Joe Liddane is at the helm of steering the hospital in Magdala Avenue, Highgate, through its planned transition to foundation trust status, which will see the hospital gain greater control over its finances and services.
But the change has attracted fierce criticism from some patients.
They point to plans to lift the cap on the amount of money the hospital can raise from private work to a maximum of 49 per cent, as evidence that it will result in poorer service for the community.
Facing down this critique at a public meeting on Wednesday last week (January 25), Mr Liddane said: “We do almost no private care. The number is so small it is lost in rounding. It is not our aim to go significantly into private care.
“We will look at the opportunities, but anything we ever do would be about investing income to provide better care services.
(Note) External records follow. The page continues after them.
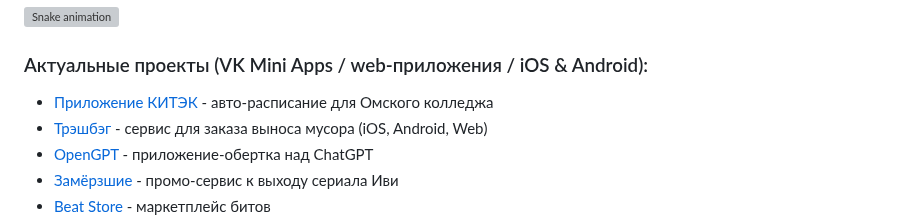
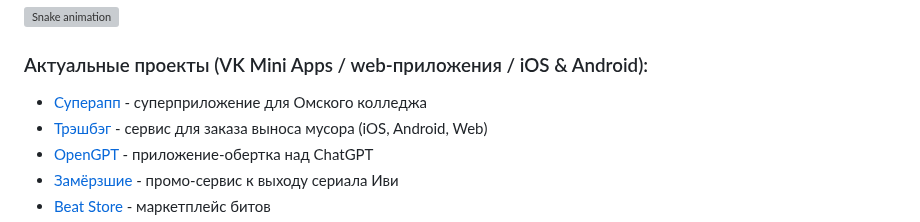
Before and after one commit to LukasAndreano/lukasandreano, a Markdown page: README.md, the part around the change. Drawn GitHub-style; grey boxes are pictures that could not be loaded.

```diff
--- a/README.md
+++ b/README.md
@@ -35,7 +35,7 @@ Full-stack разработчик и СЕО [koka team](https://vk.com/kokateam)
 ![Snake animation](https://github.com/lukasandreano/lukasandreano/blob/output/github-snake.svg)
 
 ### Актуальные проекты (VK Mini Apps / web-приложения / iOS & Android):
-* [Приложение КИТЭК](https://app.omsktec.ru) - авто-расписание для Омского колледжа
+* [Суперапп](https://supapp.ru) - суперприложение для Омского колледжа
 * [Трэшбэг](https://trash-bag.ru/) - сервис для заказа выноса мусора (iOS, Android, Web)
 * [OpenGPT](https://vk.com/opengpt_app) - приложение-обертка над ChatGPT
 * [Замёрзшие](https://vk.com/app51485574) - промо-сервис к выходу сериала Иви
```
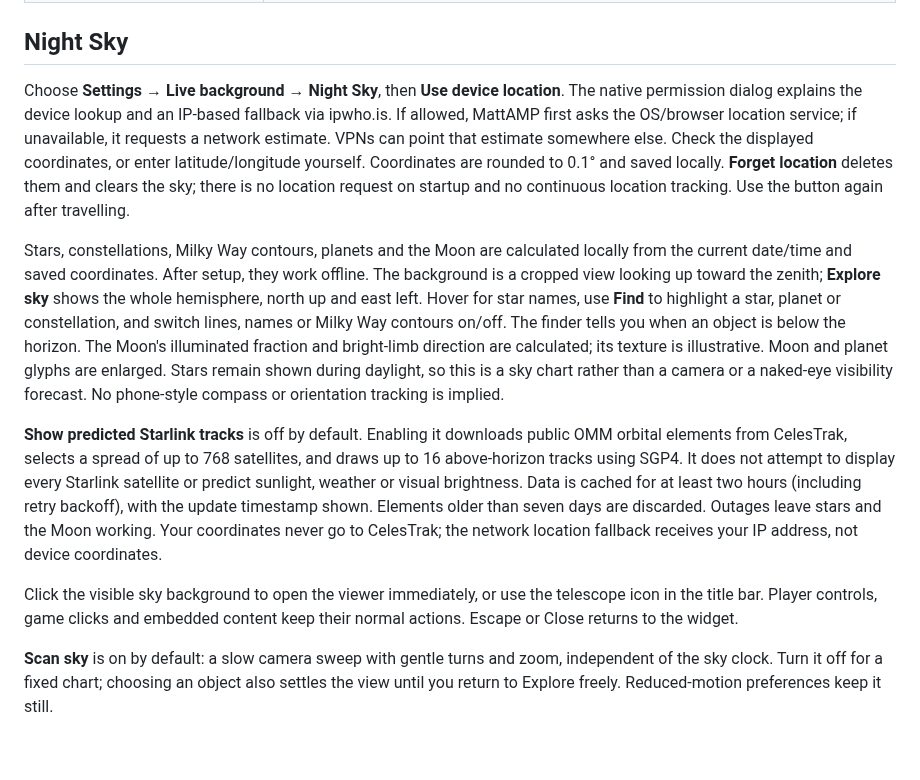
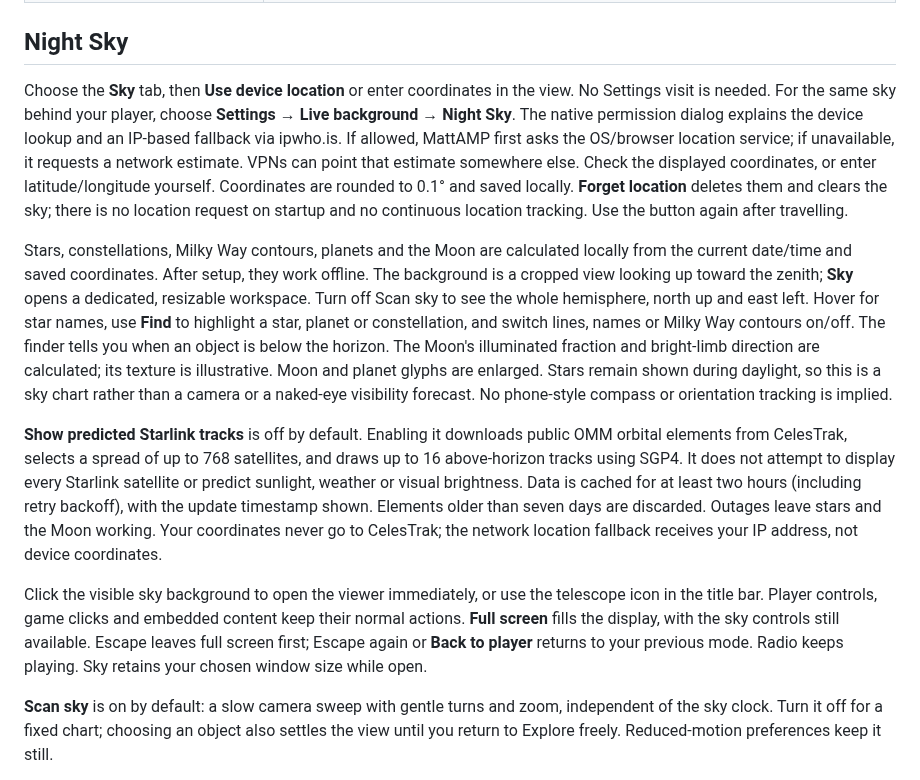
Before and after one commit to matt-dreyer/MattAMP, a Markdown page: docs/guide.md, the part around the change. Drawn GitHub-style; blank space fills up the shorter version.

```diff
--- a/docs/guide.md
+++ b/docs/guide.md
@@ -115,13 +115,13 @@ Missing sensors display as unavailable rather than an invented zero.
 
 ## Night Sky
 
-Choose **Settings → Live background → Night Sky**, then **Use device location**. The native permission dialog explains the device lookup and an IP-based fallback via ipwho.is. If allowed, MattAMP first asks the OS/browser location service; if unavailable, it requests a network estimate. VPNs can point that estimate somewhere else. Check the displayed coordinates, or enter latitude/longitude yourself. Coordinates are rounded to 0.1° and saved locally. **Forget location** deletes them and clears the sky; there is no location request on startup and no continuous location tracking. Use the button again after travelling.
+Choose the **Sky** tab, then **Use device location** or enter coordinates in the view. No Settings visit is needed. For the same sky behind your player, choose **Settings → Live background → Night Sky**. The native permission dialog explains the device lookup and an IP-based fallback via ipwho.is. If allowed, MattAMP first asks the OS/browser location service; if unavailable, it requests a network estimate. VPNs can point that estimate somewhere else. Check the displayed coordinates, or enter latitude/longitude yourself. Coordinates are rounded to 0.1° and saved locally. **Forget location** deletes them and clears the sky; there is no location request on startup and no continuous location tracking. Use the button again after travelling.
 
-Stars, constellations, Milky Way contours, planets and the Moon are calculated locally from the current date/time and saved coordinates. After setup, they work offline. The background is a cropped view looking up toward the zenith; **Explore sky** shows the whole hemisphere, north up and east left. Hover for star names, use **Find** to highlight a star, planet or constellation, and switch lines, names or Milky Way contours on/off. The finder tells you when an object is below the horizon. The Moon's illuminated fraction and bright-limb direction are calculated; its texture is illustrative. Moon and planet glyphs are enlarged. Stars remain shown during daylight, so this is a sky chart rather than a camera or a naked-eye visibility forecast. No phone-style compass or orientation tracking is implied.
+Stars, constellations, Milky Way contours, planets and the Moon are calculated locally from the current date/time and saved coordinates. After setup, they work offline. The background is a cropped view looking up toward the zenith; **Sky** opens a dedicated, resizable workspace. Turn off Scan sky to see the whole hemisphere, north up and east left. Hover for star names, use **Find** to highlight a star, planet or constellation, and switch lines, names or Milky Way contours on/off. The finder tells you when an object is below the horizon. The Moon's illuminated fraction and bright-limb direction are calculated; its texture is illustrative. Moon and planet glyphs are enlarged. Stars remain shown during daylight, so this is a sky chart rather than a camera or a naked-eye visibility forecast. No phone-style compass or orientation tracking is implied.
 
 **Show predicted Starlink tracks** is off by default. Enabling it downloads public OMM orbital elements from CelesTrak, selects a spread of up to 768 satellites, and draws up to 16 above-horizon tracks using SGP4. It does not attempt to display every Starlink satellite or predict sunlight, weather or visual brightness. Data is cached for at least two hours (including retry backoff), with the update timestamp shown. Elements older than seven days are discarded. Outages leave stars and the Moon working. Your coordinates never go to CelesTrak; the network location fallback receives your IP address, not device coordinates.
 
-Click the visible sky background to open the viewer immediately, or use the telescope icon in the title bar. Player controls, game clicks and embedded content keep their normal actions. Escape or Close returns to the widget.
+Click the visible sky background to open the viewer immediately, or use the telescope icon in the title bar. Player controls, game clicks and embedded content keep their normal actions. **Full screen** fills the display, with the sky controls still available. Escape leaves full screen first; Escape again or **Back to player** returns to your previous mode. Radio keeps playing. Sky retains your chosen window size while open.
 
 **Scan sky** is on by default: a slow camera sweep with gentle turns and zoom, independent of the sky clock. Turn it off for a fixed chart; choosing an object also settles the view until you return to Explore freely. Reduced-motion preferences keep it still.
 
```
Also changed, not shown: README.md (+2 -2 lines), docs/images/night-sky.png, 6 other files.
“The myth that we are going to make a lot of money in private patient’s esoteric interventions is nonsense.”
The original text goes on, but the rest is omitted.